Dataset items
☆ ☆ ☆ ☆

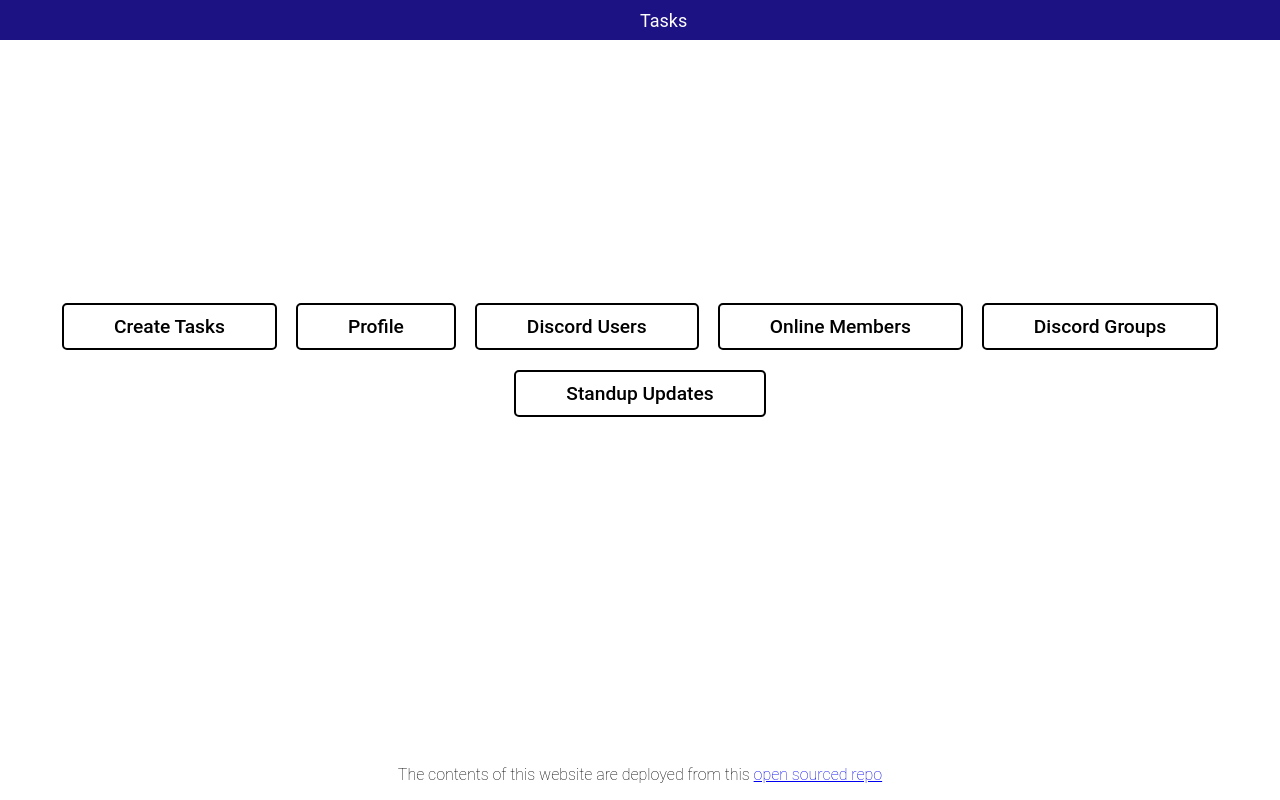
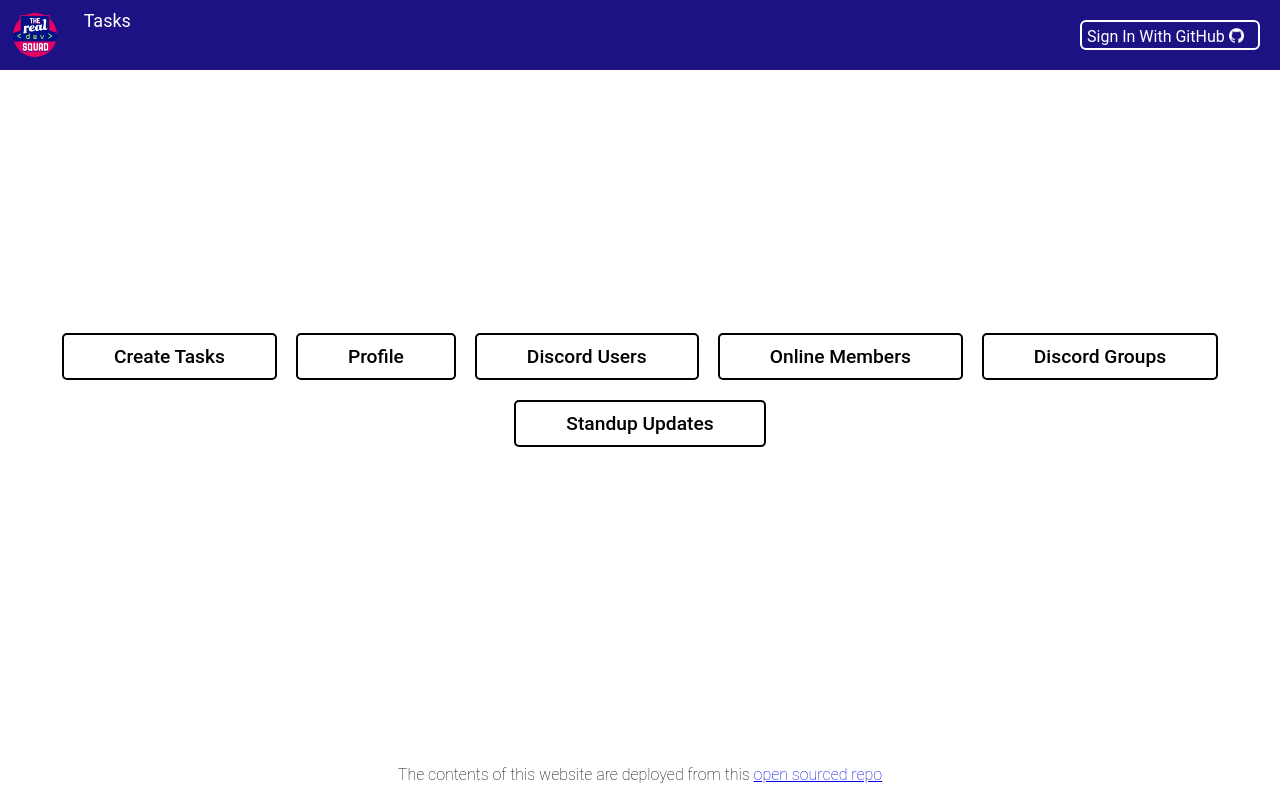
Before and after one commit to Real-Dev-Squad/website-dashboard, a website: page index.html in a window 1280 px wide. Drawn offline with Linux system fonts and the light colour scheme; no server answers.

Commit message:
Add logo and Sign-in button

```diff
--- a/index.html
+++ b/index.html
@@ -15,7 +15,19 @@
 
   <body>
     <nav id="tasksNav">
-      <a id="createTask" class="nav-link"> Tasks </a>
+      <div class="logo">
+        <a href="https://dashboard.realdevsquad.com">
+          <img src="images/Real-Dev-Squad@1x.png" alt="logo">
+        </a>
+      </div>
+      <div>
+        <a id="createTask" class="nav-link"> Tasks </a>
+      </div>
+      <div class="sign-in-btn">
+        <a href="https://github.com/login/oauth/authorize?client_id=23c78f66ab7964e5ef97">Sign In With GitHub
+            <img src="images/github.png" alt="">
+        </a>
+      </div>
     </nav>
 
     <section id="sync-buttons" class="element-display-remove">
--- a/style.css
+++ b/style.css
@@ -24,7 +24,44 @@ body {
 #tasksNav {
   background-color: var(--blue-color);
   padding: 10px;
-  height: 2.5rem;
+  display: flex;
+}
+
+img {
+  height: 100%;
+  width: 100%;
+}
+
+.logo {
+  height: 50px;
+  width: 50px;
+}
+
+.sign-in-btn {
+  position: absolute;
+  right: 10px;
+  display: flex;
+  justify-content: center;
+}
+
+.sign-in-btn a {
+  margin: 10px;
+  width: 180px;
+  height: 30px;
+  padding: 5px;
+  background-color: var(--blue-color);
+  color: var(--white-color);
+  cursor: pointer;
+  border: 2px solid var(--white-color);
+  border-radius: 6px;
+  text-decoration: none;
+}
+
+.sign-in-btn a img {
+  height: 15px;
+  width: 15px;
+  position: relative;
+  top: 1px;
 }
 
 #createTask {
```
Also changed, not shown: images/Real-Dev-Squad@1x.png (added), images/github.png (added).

☆ ☆ ☆ ☆

-- Problem --
Check each line in the records above for the word "blue". Return those that have it.

-- Problem solution --
   background-color: var(--blue-color);
+  background-color: var(--blue-color);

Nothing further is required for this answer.